Thanks to your support, Franklin Land Trust assisted the MA Department of Fish and Game (DFG) to acquire two key parcels for public access and conservation in Plainfield and Rowe. State conservation organizations like the MA Department of Fish and Game often depend on non-profit land trusts to help bring local projects across the finish line. “When we work alongside our partners in conservation, we accomplish far more than we can on our own,” says Emily Boss, FLT Land Protection Specialist.

Through this partnership, FLT assisted DFG in the acquisition of a 93-acre woodlot in Rowe from landowner Betty Hicks. This parcel is part of a larger landscape conservation grant to ultimately conserve over 500 acres contiguous to the Hicks woodlot. This property is home to rare species as well as a hibernaculum that Fish and Game will monitor for bat activity. This kind of project assistance, when FLT doesn’t end up owning any land or holding any interest in the land, is one of the primary ways we help landowners reach their goals and conserve important lands. “Oftentimes, we are working diligently behind the scenes, helping landowners do what they really want to do—permanently conserve the land they love,” says Alain Peteroy, FLT Director of Land Conservation.

FLT also assisted DFG in the acquisition of a key parcel that improved public access to the Swift River Wildlife Management Area owned by MassWildlife in Plainfield.
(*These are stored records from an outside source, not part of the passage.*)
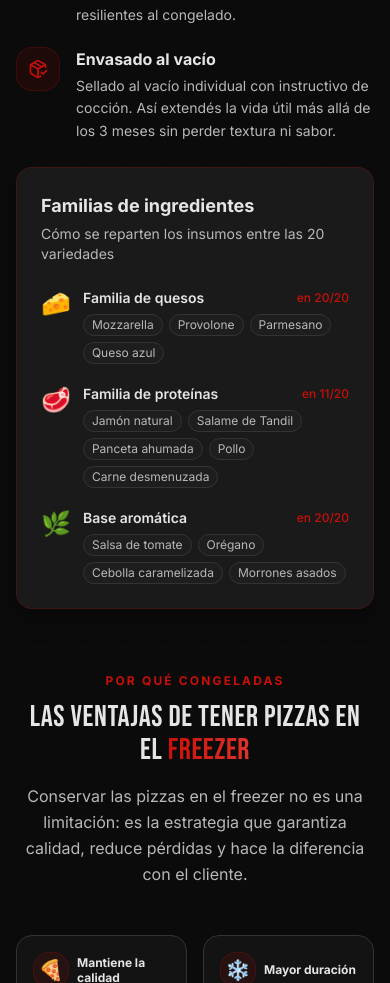
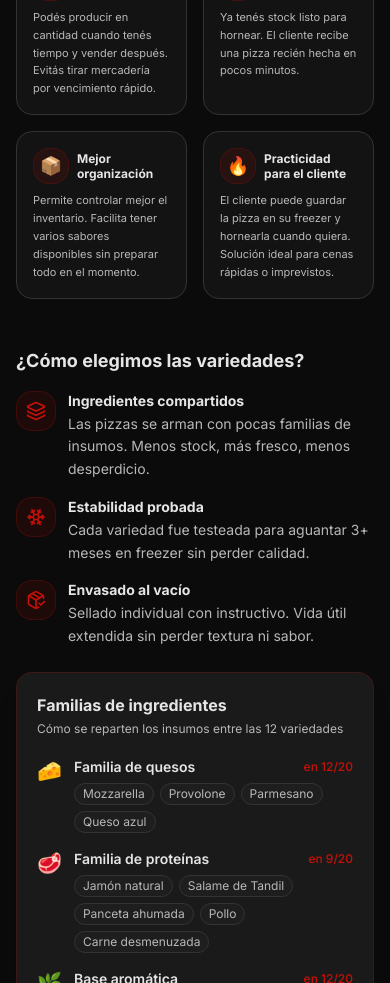
Before and after one commit to clickypizza-del/pizzas, a Next.js app: page /nosotros in a window 390 px wide. Shown: the part 2860-3843 px from the top of the page. Built offline with nearby package versions, Linux system fonts and the light colour scheme; no server answers.

Commit message:
Reorganizar Producción y conservación: simplificar, reordenar, mejorar diseño. Acomodar 12 variedades por categoría

```diff
--- a/src/components/site/freezer-section.tsx
+++ b/src/components/site/freezer-section.tsx
@@ -1,4 +1,4 @@
-import { Snowflake, ArrowRight, Lightbulb, Flame, Layers, PackageCheck } from "lucide-react";
+import { Snowflake, ArrowRight, PackageCheck, Layers } from "lucide-react";
 import { Button } from "@/components/ui/button";
 import { Reveal } from "@/components/site/reveal";
 import { SectionHeading } from "@/components/site/section-heading";
@@ -6,9 +6,6 @@ import {
   CATALOG_FAMILIES,
   CATALOG_STATS,
   FREEZER_ADVANTAGES,
-  FREEZER_SCIENCE_TIPS,
-  FREEZER_SCIENCE_TRICKS,
-  FREEZER_SCIENCE_TRICK_NOTE,
   type IngredientFamily,
 } from "@/lib/site-data";
 import { buildWhatsAppUrl, WA_MESSAGES } from "@/lib/whatsapp";
@@ -30,15 +27,13 @@ export function FreezerSection() {
                 Un catálogo <span className="text-gradient-brand">optimizado</span> para tu freezer
               </>
             }
-            description="No son pizzas al azar. Elegimos 20 variedades en 5 líneas que comparten ingredientes y soportan estar congeladas 3+ meses sin perder calidad. Hasta más tiempo si están bien envasadas al vacío."
+            description="No son pizzas al azar. Elegimos 12 variedades en 5 líneas que comparten ingredientes y soportan estar congeladas 3+ meses sin perder calidad."
           />
         </Reveal>
 
+        {/* Stats */}
         <Reveal delay={0.08}>
-          <ul
-            role="list"
-            className="grid grid-cols-2 lg:grid-cols-4 gap-4 mb-12"
-          >
+          <ul role="list" className="grid grid-cols-2 lg:grid-cols-4 gap-4 mb-12">
             {CATALOG_STATS.map((stat) => (
               <li
                 key={stat.label}
@@ -55,39 +50,66 @@ export function FreezerSection() {
           </ul>
         </Reveal>
 
-        <div className="grid lg:grid-cols-2 gap-6 lg:gap-16 items-start mb-16">
-          <Reveal delay={0.12}>
-            <div className="space-y-5">
-              <h3 className="text-xl sm:text-2xl font-bold text-foreground">
-                Por qué estas 20 variedades
+        {/* Ventajas en grid */}
+        <Reveal delay={0.12}>
+          <h3 className="text-xl sm:text-2xl font-bold text-foreground text-center mb-6">
+            ¿Por qué congeladas?
+          </h3>
+          <ul role="list" className="grid grid-cols-2 lg:grid-cols-3 gap-4 mb-12">
+            {FREEZER_ADVANTAGES.map((adv, i) => (
+              <li key={adv.id}>
+                <article className="group h-full bg-card/60 rounded-2xl border border-border p-4 sm:p-6 hover:border-primary/40 hover:shadow-lg hover:-translate-y-0.5 transition-all duration-300">
+                  <div className="flex items-center gap-2 sm:gap-3 mb-2 sm:mb-3">
+                    <div className="size-9 sm:size-11 rounded-xl bg-primary/10 border border-primary/20 flex items-center justify-center text-lg sm:text-xl flex-shrink-0 group-hover:scale-110 transition-transform">
+                      <span aria-hidden>{adv.emoji}</span>
+                    </div>
+                    <h4 className="text-xs sm:text-sm font-bold text-foreground leading-tight">
+                      {adv.title}
+                    </h4>
+                  </div>
+                  <p className="text-[11px] sm:text-xs text-muted-foreground leading-relaxed">
+                    {adv.description}
+                  </p>
+                </article>
+              </li>
+            ))}
+          </ul>
+        </Reveal>
+
+        {/* Lógica de ingredientes */}
+        <div className="grid lg:grid-cols-2 gap-6 lg:gap-10 items-start mb-12">
+          <Reveal delay={0.15}>
+            <div className="space-y-4">
+              <h3 className="text-lg sm:text-xl font-bold text-foreground">
+                ¿Cómo elegimos las variedades?
               </h3>
               <FeatureRow
                 icon={Layers}
                 title="Ingredientes compartidos"
-                description="Las 20 pizzas se arman con 3 familias de insumos. Menos SKUs, stock más fresco y menos desperdicio — eficiencia que trasladamos a tu precio."
+                description="Las pizzas se arman con pocas familias de insumos. Menos stock, más fresco, menos desperdicio."
               />
               <FeatureRow
                 icon={Snowflake}
-                title="Estabilidad en freezer"
-                description="Cada variedad fue probada para aguantar 3+ meses con excelente calidad. Quesos semiduros, salame y panceta son los más resilientes al congelado."
+                title="Estabilidad probada"
+                description="Cada variedad fue testeada para aguantar 3+ meses en freezer sin perder calidad."
               />
               <FeatureRow
                 icon={PackageCheck}
                 title="Envasado al vacío"
-                description="Sellado al vacío individual con instructivo de cocción. Así extendés la vida útil más allá de los 3 meses sin perder textura ni sabor."
+                description="Sellado individual con instructivo. Vida útil extendida sin perder textura ni sabor."
               />
             </div>
           </Reveal>
 
-          <Reveal delay={0.18}>
-            <div className="bg-card rounded-2xl border border-primary/20 p-6 sm:p-8 shadow-xl">
-              <h3 className="text-lg font-bold text-foreground mb-1">
+          <Reveal delay={0.2}>
+            <div className="bg-card rounded-2xl border border-primary/20 p-5 sm:p-6 shadow-xl">
+              <h3 className="text-base font-bold text-foreground mb-1">
                 Familias de ingredientes
               </h3>
-              <p className="text-sm text-muted-foreground mb-6">
-                Cómo se reparten los insumos entre las 20 variedades
+              <p className="text-xs text-muted-foreground mb-5">
+                Cómo se reparten los insumos entre las 12 variedades
               </p>
-              <ul role="list" className="space-y-5">
+              <ul role="list" className="space-y-4">
                 {CATALOG_FAMILIES.map((family) => (
                   <li key={family.id}>
                     <FamilyRow family={family} />
@@ -98,110 +120,8 @@ export function FreezerSection() {
           </Reveal>
         </div>
 
-        <Reveal>
-          <SectionHeading
-            eyebrow="Por qué congeladas"
-            title={
-              <>
-                Las ventajas de tener pizzas en el{" "}
-                <span className="text-gradient-brand">freezer</span>
-              </>
-            }
-            description="Conservar las pizzas en el freezer no es una limitación: es la estrategia que garantiza calidad, reduce pérdidas y hace la diferencia con el cliente."
-          />
-        </Reveal>
-
-        <ul
-          role="list"
-          className="grid grid-cols-2 lg:grid-cols-3 gap-4 mb-8 sm:mb-12"
-        >
-          {FREEZER_ADVANTAGES.map((adv, i) => (
-            <Reveal as="li" key={adv.id} delay={i * 0.07}>
-              <article className="group h-full bg-card/60 rounded-2xl border border-border p-4 sm:p-7 hover:border-primary/40 hover:shadow-lg hover:-translate-y-0.5 transition-all duration-300">
-                <div className="flex items-center gap-2 sm:gap-3 mb-2 sm:mb-4">
-                  <div className="size-9 sm:size-12 rounded-xl bg-primary/10 border border-primary/20 flex items-center justify-center text-xl sm:text-2xl flex-shrink-0 group-hover:scale-110 transition-transform">
-                    <span aria-hidden>{adv.emoji}</span>
-                  </div>
-                  <h3 className="text-xs sm:text-lg font-bold text-foreground leading-tight">
-                    {adv.title}
-                  </h3>
-                </div>
-                <p className="text-[11px] sm:text-sm text-muted-foreground leading-relaxed">
-                  {adv.description}
-                </p>
-              </article>
-            </Reveal>
-          ))}
-        </ul>
-
-        <Reveal delay={0.1}>
-          <div className="grid lg:grid-cols-2 gap-8">
-            <div className="flex items-start gap-4 bg-primary/5 border border-primary/20 rounded-2xl p-6">
-              <div className="size-10 rounded-xl bg-primary/15 flex items-center justify-center flex-shrink-0">
-                <Flame className="size-5 text-primary" aria-hidden />
-              </div>
-              <div>
-                <h3 className="font-bold text-foreground text-sm mb-1">
-                  El truco del choque de calor
-                </h3>
-                <p className="text-sm text-muted-foreground leading-relaxed mb-3">
-                  {FREEZER_SCIENCE_TRICK_NOTE}
-                </p>
-                <ul className="space-y-2">
-                  {FREEZER_SCIENCE_TRICKS.map((trick) => (
-                    <li key={trick.id} className="flex items-start gap-2">
-                      <span className="mt-1 inline-block size-1.5 rounded-full bg-primary flex-shrink-0" />
-                      <span className="text-sm text-muted-foreground">
-                        <strong className="text-foreground font-semibold">{trick.product}:</strong> {trick.instruction}
-                      </span>
-                    </li>
-                  ))}
-                </ul>
-              </div>
-            </div>
-
-            <div className="bg-card rounded-2xl border border-border overflow-hidden">
-              <div className="flex items-center gap-3 px-4 sm:px-6 py-4 bg-primary/10 border-b border-border">
-                <Snowflake className="size-5 text-primary" aria-hidden />
-                <h3 className="font-bold text-foreground text-sm">
-                  Consejos maestros para productos de harina
-                </h3>
-              </div>
-              <div className="overflow-x-auto">
-              <table className="w-full min-w-[480px]">
-                <thead>
-                  <tr className="border-b border-border">
-                    <th className="text-left text-xs font-bold text-muted-foreground px-4 sm:px-6 py-3 uppercase tracking-wider">
-                      Producto
-                    </th>
-                    <th className="text-left text-xs font-bold text-muted-foreground px-4 sm:px-6 py-3 uppercase tracking-wider">
-                      Mejor técnica
-                    </th>
-                  </tr>
-                </thead>
-                <tbody>
-                  {FREEZER_SCIENCE_TIPS.map((tip, i) => (
-                    <tr
-                      key={tip.id}
-                      className={i < FREEZER_SCIENCE_TIPS.length - 1 ? "border-b border-border" : ""}
-                    >
-                      <td className="px-4 sm:px-6 py-3 text-sm font-semibold text-foreground whitespace-nowrap">
-                        {tip.product}
-                      </td>
-                      <td className="px-4 sm:px-6 py-3 text-sm text-muted-foreground">
-                        {tip.technique}
-                      </td>
-                    </tr>
-                  ))}
-                </tbody>
-              </table>
-              </div>
-            </div>
-          </div>
-        </Reveal>
-
-        <Reveal delay={0.2}>
-          <div className="mt-12 text-center">
+        <Reveal delay={0.25}>
+          <div className="text-center">
             <Button asChild size="lg" className="cta-section">
               <a
                 href={buildWhatsAppUrl(WA_MESSAGES.general)}
@@ -229,12 +149,12 @@ function FeatureRow({
   description: string;
 }) {
   return (
-    <div className="flex items-start gap-4">
-      <div className="size-11 rounded-xl bg-primary/10 border border-primary/20 flex items-center justify-center flex-shrink-0">
+    <div className="flex items-start gap-3">
+      <div className="size-10 rounded-xl bg-primary/10 border border-primary/20 flex items-center justify-center flex-shrink-0">
         <Icon className="size-5 text-primary" aria-hidden />
       </div>
       <div>
-        <h4 className="font-bold text-foreground mb-1">{title}</h4>
+        <h4 className="font-bold text-foreground text-sm mb-0.5">{title}</h4>
         <p className="text-sm text-muted-foreground leading-relaxed">
           {description}
         </p>
@@ -246,7 +166,7 @@ function FeatureRow({
 function FamilyRow({ family }: { family: IngredientFamily }) {
   return (
     <div className="flex items-start gap-3">
-      <span className="text-2xl flex-shrink-0" aria-hidden>
+      <span className="text-xl flex-shrink-0" aria-hidden>
         {family.emoji}
       </span>
       <div className="flex-1 min-w-0">
```
Also changed, not shown: src/components/site/freezer-advantages-section.tsx (+4 -31 lines), src/components/site/freezer-science-section.tsx (+26 -45 lines), src/lib/site-data.ts (+4 -4 lines).
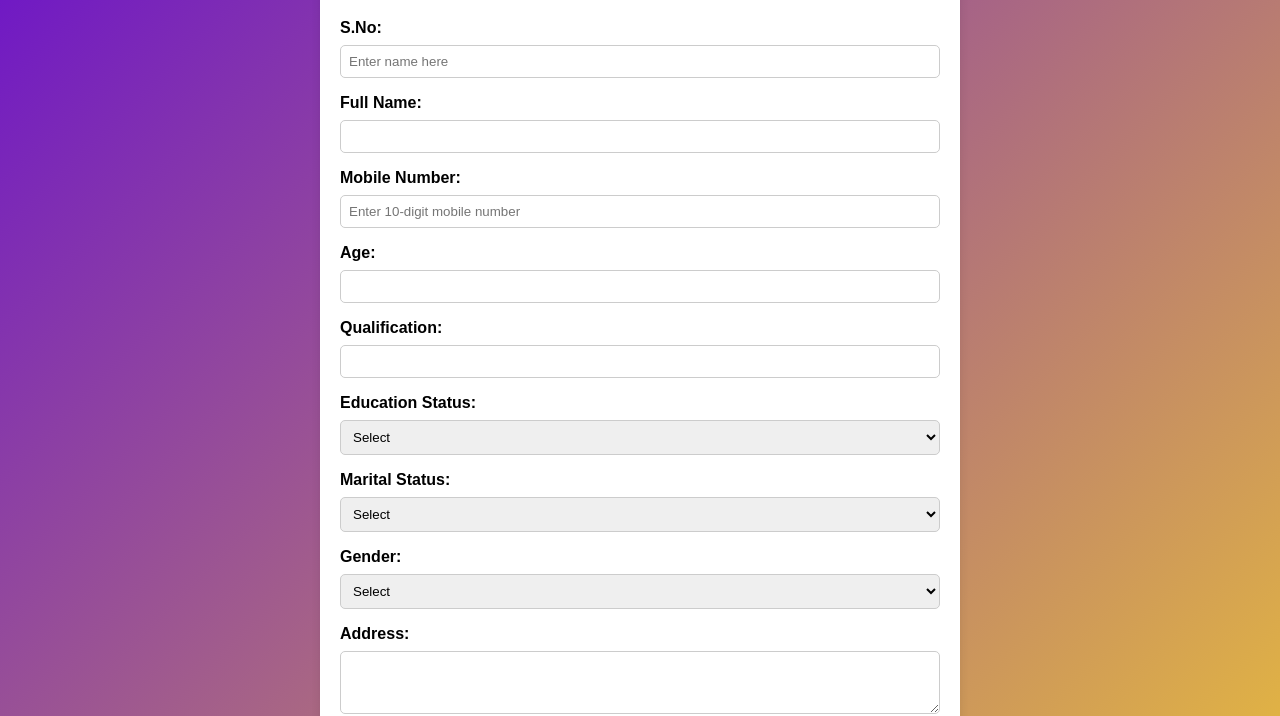
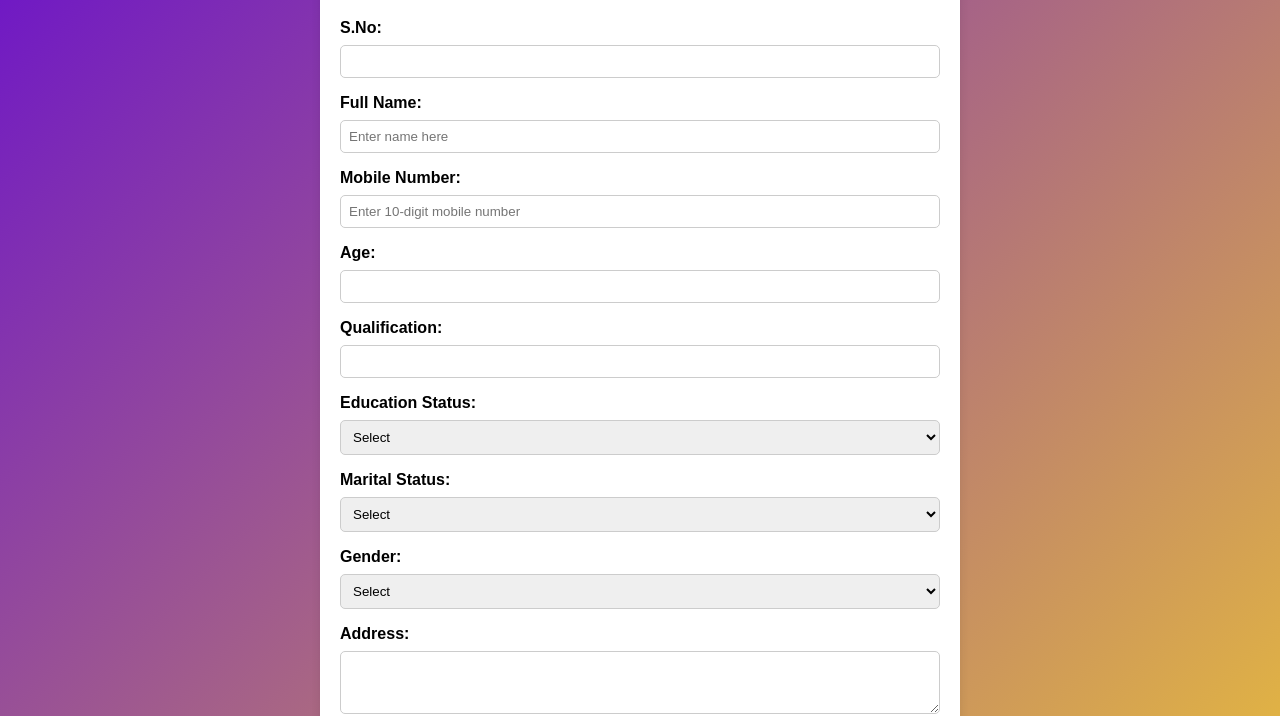
Before and after one commit to prakash7898970831/hr-form, a plain HTML site: page index.html in a window 1280 px wide. Shown: the part 109-825 px from the top of the page. Drawn offline with Linux system fonts and the light colour scheme.

Commit message:
Update index.html

```diff
--- a/index.html
+++ b/index.html
@@ -110,9 +110,9 @@
   <form method="POST" enctype="multipart/form-data" accept-charset="UTF-8" id="form">
     <h2>Registration Form</h2>
     <label>S.No:</label>
-    <input type="text" name="S_No" placeholder="Enter name here" required>
+    <input type="text" name="S_No" required>
     <label>Full Name:</label>
-    <input type="text" name="Name" required>
+    <input type="text" name="Name" placeholder="Enter name here" required>
     <label>Mobile Number:</label>
     <input type="tel" name="Mobile" id="Mobile" maxlength="10" required placeholder="Enter 10-digit mobile number">
     <label>Age:</label>
```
This 757-acre public conservation area is home to an abundance of diverse wildlife habitats including open grasslands, shrublands, and young forests - all of which support many wildlife species in need.

FLT has a long and successful history of partnering with the MA Department of Fish and Game for land conservation and acquisition. “This effective partnership has enabled us to leverage expertise, local connections, and resources from both of our organizations,” says Peteroy. “Together we can maximize our impact, ultimately conserving more important land in the region than we would be able to do individually.”